## Task statement
Only a number is expected: how many lines in the data below contain the word "text".
[Opening The data section]
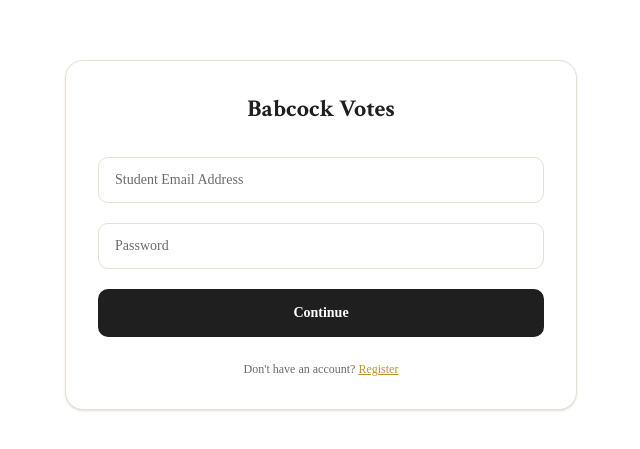
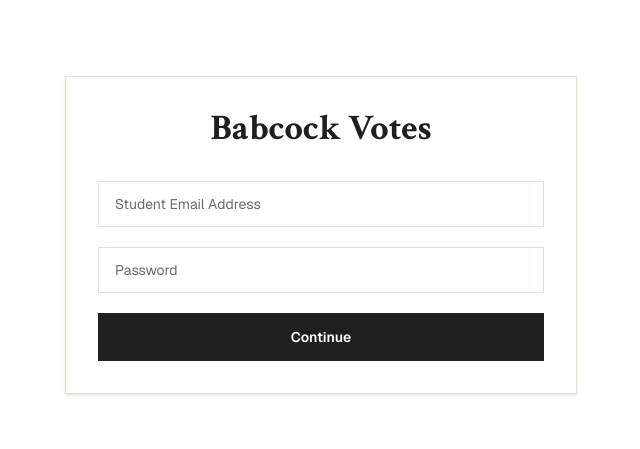
Before and after one commit to GDGBabcockUniversity/babcock-votes, a Next.js app: page /login in a window 1280 px wide. Shown: the part 165-614 px from the top of the page, without its empty margins (319-959 px from the left). Built offline with nearby package versions, Linux system fonts and the light colour scheme; no server answers.

Commit message:
feat(auth): update login page styling and typography

```diff
--- a/app/(auth)/login/page.tsx
+++ b/app/(auth)/login/page.tsx
@@ -42,8 +42,8 @@ const LoginPage = () => {
   };
 
   return (
-    <div className="rounded-2xl border border-border bg-white p-8 shadow-sm">
-      <h1 className="text-center font-serif text-2xl font-bold">
+    <div className="border border-border bg-white p-8 shadow-sm">
+      <h1 className="text-center font-serif text-2xl md:text-3xl lg:text-4xl font-bold">
         Babcock Votes
       </h1>
 
@@ -55,7 +55,7 @@ const LoginPage = () => {
             value={email}
             onChange={(e) => setEmail(e.target.value)}
             required
-            className="w-full rounded-lg border border-border bg-white px-4 py-3 text-sm placeholder:text-muted-gray focus:border-gold focus:outline-none focus:ring-1 focus:ring-gold"
+            className="font-sans w-full border border-border bg-white px-4 py-3 text-sm placeholder:text-muted-gray focus:border-gold focus:outline-none focus:ring-1 focus:ring-gold"
           />
         </div>
 
@@ -66,7 +66,7 @@ const LoginPage = () => {
             value={password}
             onChange={(e) => setPassword(e.target.value)}
             required
-            className="w-full rounded-lg border border-border bg-white px-4 py-3 text-sm placeholder:text-muted-gray focus:border-gold focus:outline-none focus:ring-1 focus:ring-gold"
+            className="font-sans w-full border border-border bg-white px-4 py-3 text-sm placeholder:text-muted-gray focus:border-gold focus:outline-none focus:ring-1 focus:ring-gold"
           />
         </div>
 
@@ -77,18 +77,18 @@ const LoginPage = () => {
         <button
           type="submit"
           disabled={loading}
-          className="w-full rounded-lg bg-charcoal py-3.5 text-sm font-semibold text-white transition-opacity hover:opacity-90 disabled:opacity-50"
+          className="w-full bg-charcoal py-3.5 text-sm font-semibold text-white transition-opacity hover:opacity-90 disabled:opacity-50 font-sans"
         >
           {loading ? "Signing in..." : "Continue"}
         </button>
       </form>
 
-      <p className="mt-6 text-center text-xs text-muted-gray">
+      {/* <p className="mt-6 text-center text-xs text-muted-gray">
         Don&apos;t have an account?{" "}
         <Link href="/register" className="text-gold underline">
           Register
         </Link>
-      </p>
+      </p> */}
     </div>
   );
 };
```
[Closing The data section]
## Task solution
11